Try it: Output all entries exactly; images excluded.

[[ Source data open ]]

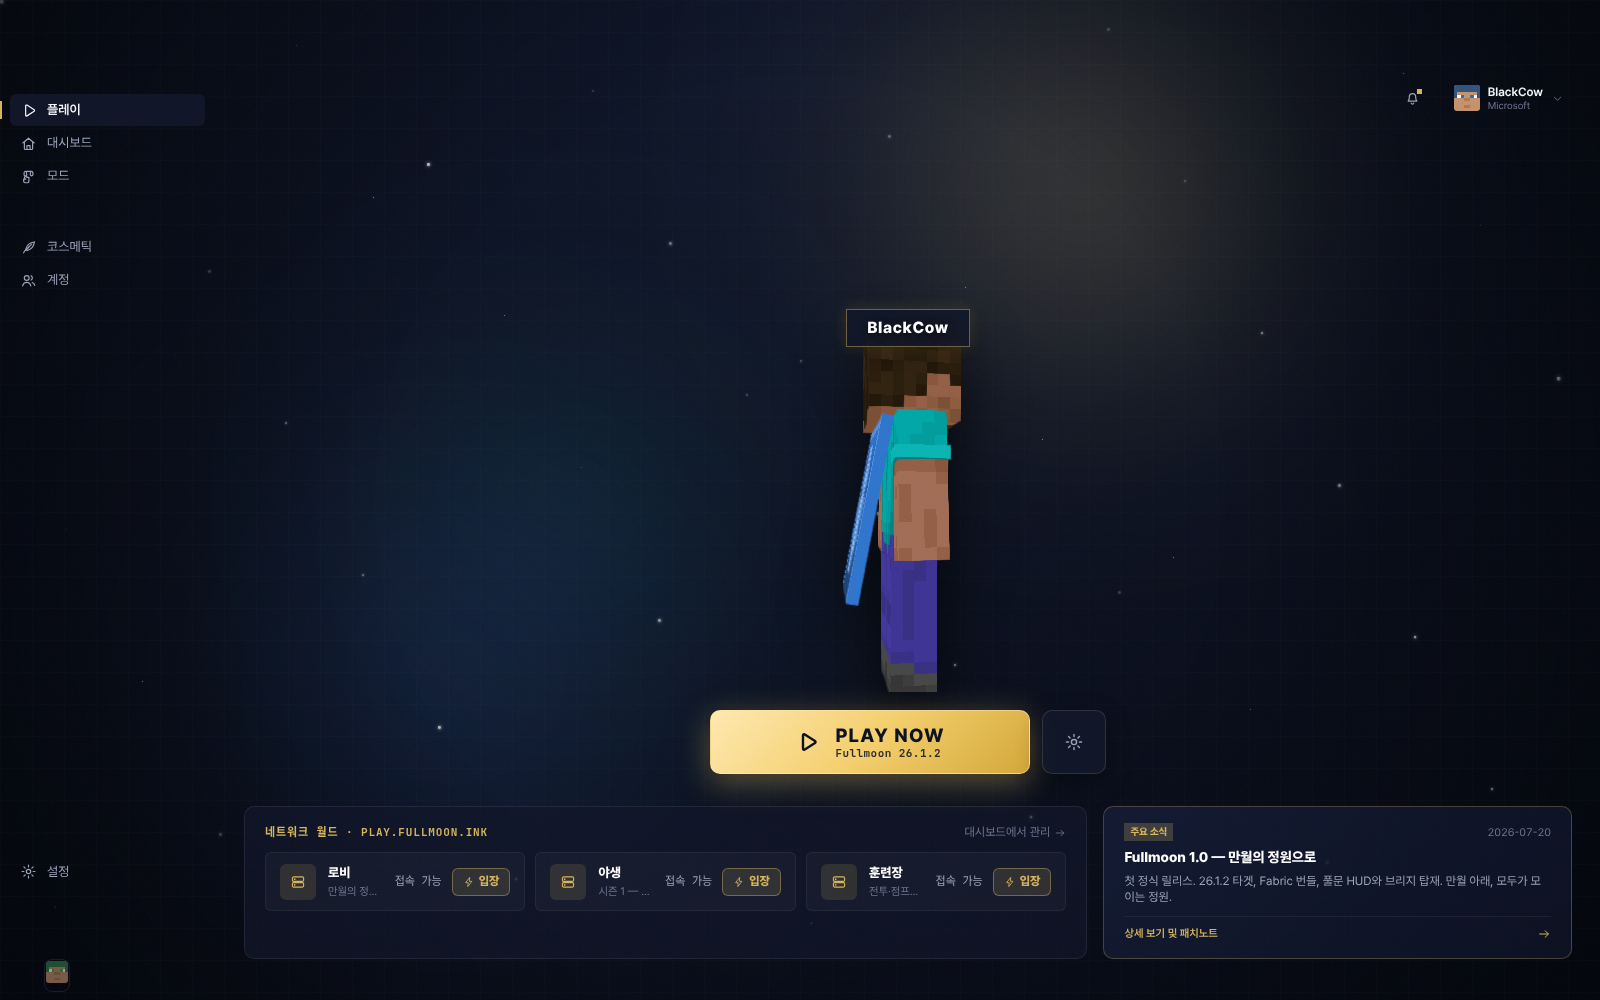
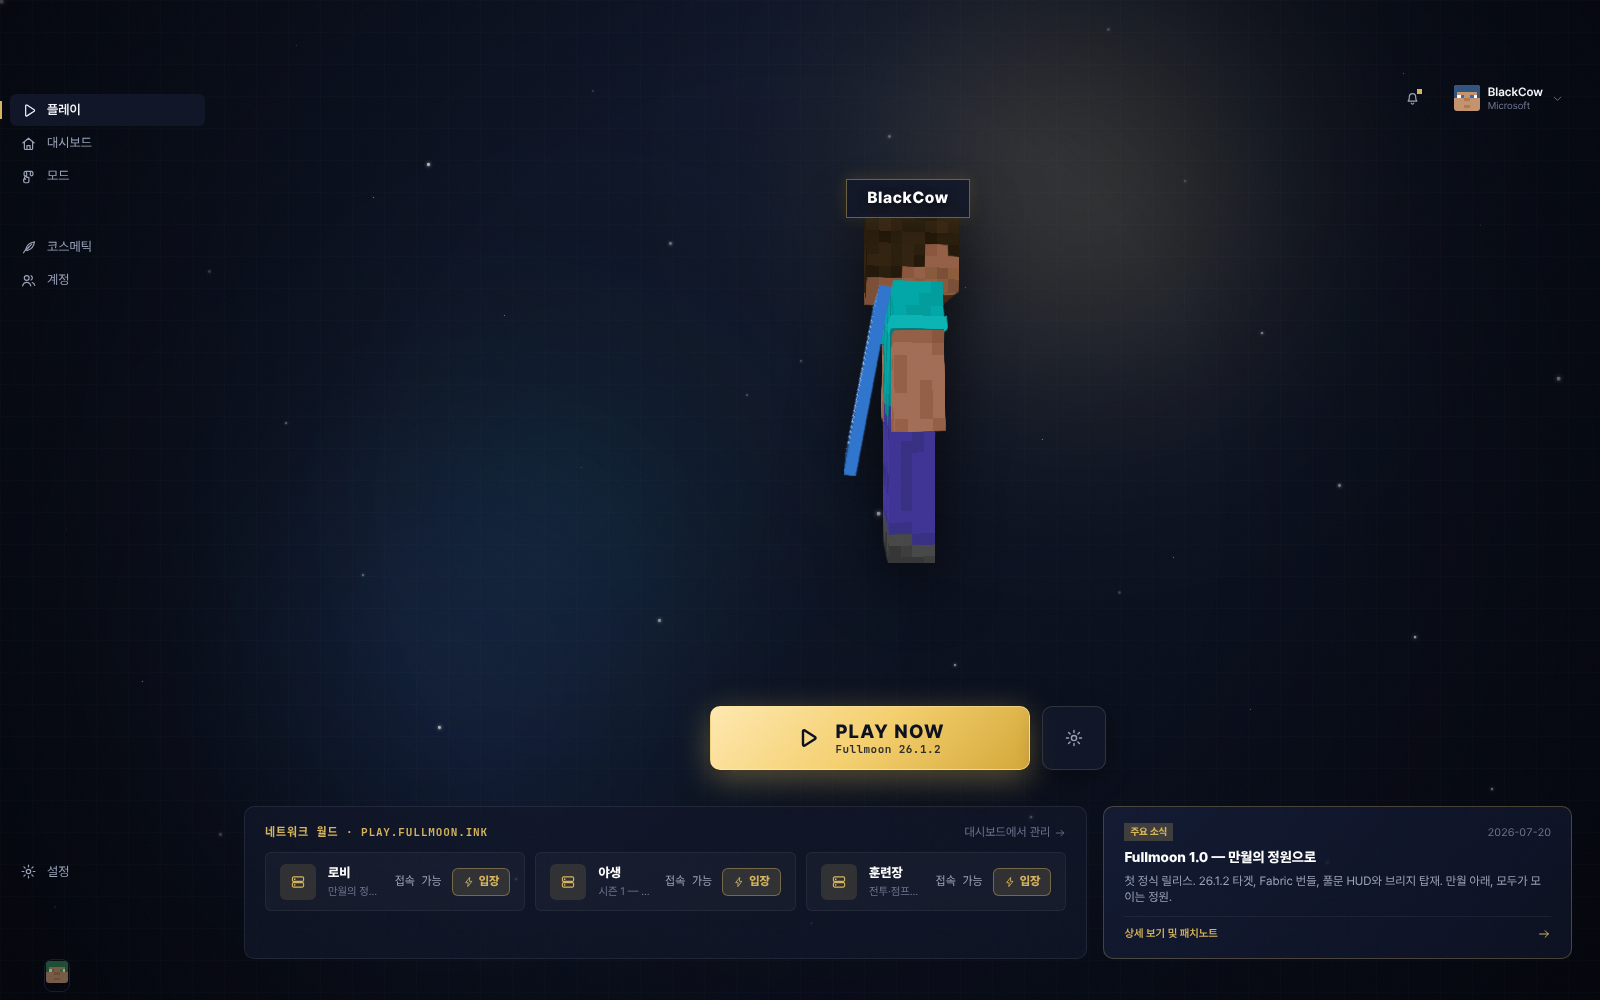
style(i3): maintain 3D character in upper hero area while anchoring play button down independently

Changed region(s): [[0.4375, 0.186, 0.6562, 0.775]]

diff --git a/launcher/src/screens/Play.tsx b/launcher/src/screens/Play.tsx
@@ -37,8 +37,8 @@ export function PlayScreen() {
     <div className="play-screen-wrapper stagger">
       {/* ── 1. Focus Hero Stage (Play Now) ── */}
       <div className="play-screen">
-        {/* Center Hero Avatar & Big Launchpad Stage */}
-        <div className="play-center-stage">
+        {/* Upper Character Stage */}
+        <div className="play-character-stage">
           {/* Floating Player Nametag */}
           <div className="play-player-nametag">
             <span className="player-name-text">{activeAccount?.username ?? "BlackCow"}</span>
@@ -54,34 +54,34 @@ export function PlayScreen() {
               zoom={1.08}
             />
           </div>
+        </div>
 
-          {/* Big Central Launch Action Group */}
-          <div className="play-action-cluster">
-            <button
-              className="massive-play-button"
-              disabled={!installedAny}
-              onClick={() => quickPlay()}
-            >
-              <div className="play-btn-glow" />
-              <div className="play-btn-content">
-                <Icon name="play" size={24} strokeWidth={2.4} />
-                <div className="play-btn-text">
-                  <span className="main-word">PLAY NOW</span>
-                  <span className="sub-instance-tag">
-                    {selectedInstance ? selectedInstance.name : `${BRAND.name} 26.1.2`}
-                  </span>
-                </div>
+        {/* Lower Launch Action Group */}
+        <div className="play-action-cluster">
+          <button
+            className="massive-play-button"
+            disabled={!installedAny}
+            onClick={() => quickPlay()}
+          >
+            <div className="play-btn-glow" />
+            <div className="play-btn-content">
+              <Icon name="play" size={24} strokeWidth={2.4} />
+              <div className="play-btn-text">
+                <span className="main-word">PLAY NOW</span>
+                <span className="sub-instance-tag">
+                  {selectedInstance ? selectedInstance.name : `${BRAND.name} 26.1.2`}
+                </span>
               </div>
-            </button>
+            </div>
+          </button>
 
-            <button
-              className="play-quick-config-btn"
-              title="설정 및 인스턴스 옵션"
-              onClick={() => setScreen("settings")}
-            >
-              <Icon name="gear" size={20} />
-            </button>
-          </div>
+          <button
+            className="play-quick-config-btn"
+            title="설정 및 인스턴스 옵션"
+            onClick={() => setScreen("settings")}
+          >
+            <Icon name="gear" size={20} />
+          </button>
         </div>
 
         {/* Bottom Deck: Quick Servers & Featured News */}

diff --git a/launcher/src/styles/screens.css b/launcher/src/styles/screens.css
@@ -2494,14 +2494,14 @@
   width: 100%;
 }
 
-.play-center-stage {
+.play-character-stage {
   display: flex;
   flex-direction: column;
   align-items: center;
   justify-content: center;
   position: relative;
-  margin-top: auto;
-  margin-bottom: 4px;
+  margin-top: 10px;
+  margin-bottom: auto;
 }
 
 .play-player-nametag {
@@ -2539,7 +2539,8 @@
   align-items: center;
   justify-content: center;
   gap: 12px;
-  margin-top: 18px;
+  margin-top: auto;
+  margin-bottom: 8px;
   z-index: 3;
 }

[[ Source data closed ]]

Solution to the exercise:
style(i3): maintain 3D character in upper hero area while anchoring play button down independently

Changed region(s): [[0.4375, 0.186, 0.6562, 0.775]]

diff --git a/launcher/src/screens/Play.tsx b/launcher/src/screens/Play.tsx
@@ -37,8 +37,8 @@ export function PlayScreen() {
     <div className="play-screen-wrapper stagger">
       {/* ── 1. Focus Hero Stage (Play Now) ── */}
       <div className="play-screen">
-        {/* Center Hero Avatar & Big Launchpad Stage */}
-        <div className="play-center-stage">
+        {/* Upper Character Stage */}
+        <div className="play-character-stage">
           {/* Floating Player Nametag */}
           <div className="play-player-nametag">
             <span className="player-name-text">{activeAccount?.username ?? "BlackCow"}</span>
@@ -54,34 +54,34 @@ export function PlayScreen() {
               zoom={1.08}
             />
           </div>
+        </div>
 
-          {/* Big Central Launch Action Group */}
-          <div className="play-action-cluster">
-            <button
-              className="massive-play-button"
-              disabled={!installedAny}
-              onClick={() => quickPlay()}
-            >
-              <div className="play-btn-glow" />
-              <div className="play-btn-content">
-                <Icon name="play" size={24} strokeWidth={2.4} />
-                <div className="play-btn-text">
-                  <span className="main-word">PLAY NOW</span>
-                  <span className="sub-instance-tag">
-                    {selectedInstance ? selectedInstance.name : `${BRAND.name} 26.1.2`}
-                  </span>
-                </div>
+        {/* Lower Launch Action Group */}
+        <div className="play-action-cluster">
+          <button
+            className="massive-play-button"
+            disabled={!installedAny}
+            onClick={() => quickPlay()}
+          >
+            <div className="play-btn-glow" />
+            <div className="play-btn-content">
+              <Icon name="play" size={24} strokeWidth={2.4} />
+              <div className="play-btn-text">
+                <span className="main-word">PLAY NOW</span>
+                <span className="sub-instance-tag">
+                  {selectedInstance ? selectedInstance.name : `${BRAND.name} 26.1.2`}
+                </span>
               </div>
-            </button>
+            </div>
+          </button>
 
-            <button
-              className="play-quick-config-btn"
-              title="설정 및 인스턴스 옵션"
-              onClick={() => setScreen("settings")}
-            >
-              <Icon name="gear" size={20} />
-            </button>
-          </div>
+          <button
+            className="play-quick-config-btn"
+            title="설정 및 인스턴스 옵션"
+            onClick={() => setScreen("settings")}
+          >
+            <Icon name="gear" size={20} />
+          </button>
         </div>
 
         {/* Bottom Deck: Quick Servers & Featured News */}

diff --git a/launcher/src/styles/screens.css b/launcher/src/styles/screens.css
@@ -2494,14 +2494,14 @@
   width: 100%;
 }
 
-.play-center-stage {
+.play-character-stage {
   display: flex;
   flex-direction: column;
   align-items: center;
   justify-content: center;
   position: relative;
-  margin-top: auto;
-  margin-bottom: 4px;
+  margin-top: 10px;
+  margin-bottom: auto;
 }
 
 .play-player-nametag {
@@ -2539,7 +2539,8 @@
   align-items: center;
   justify-content: center;
   gap: 12px;
-  margin-top: 18px;
+  margin-top: auto;
+  margin-bottom: 8px;
   z-index: 3;
 }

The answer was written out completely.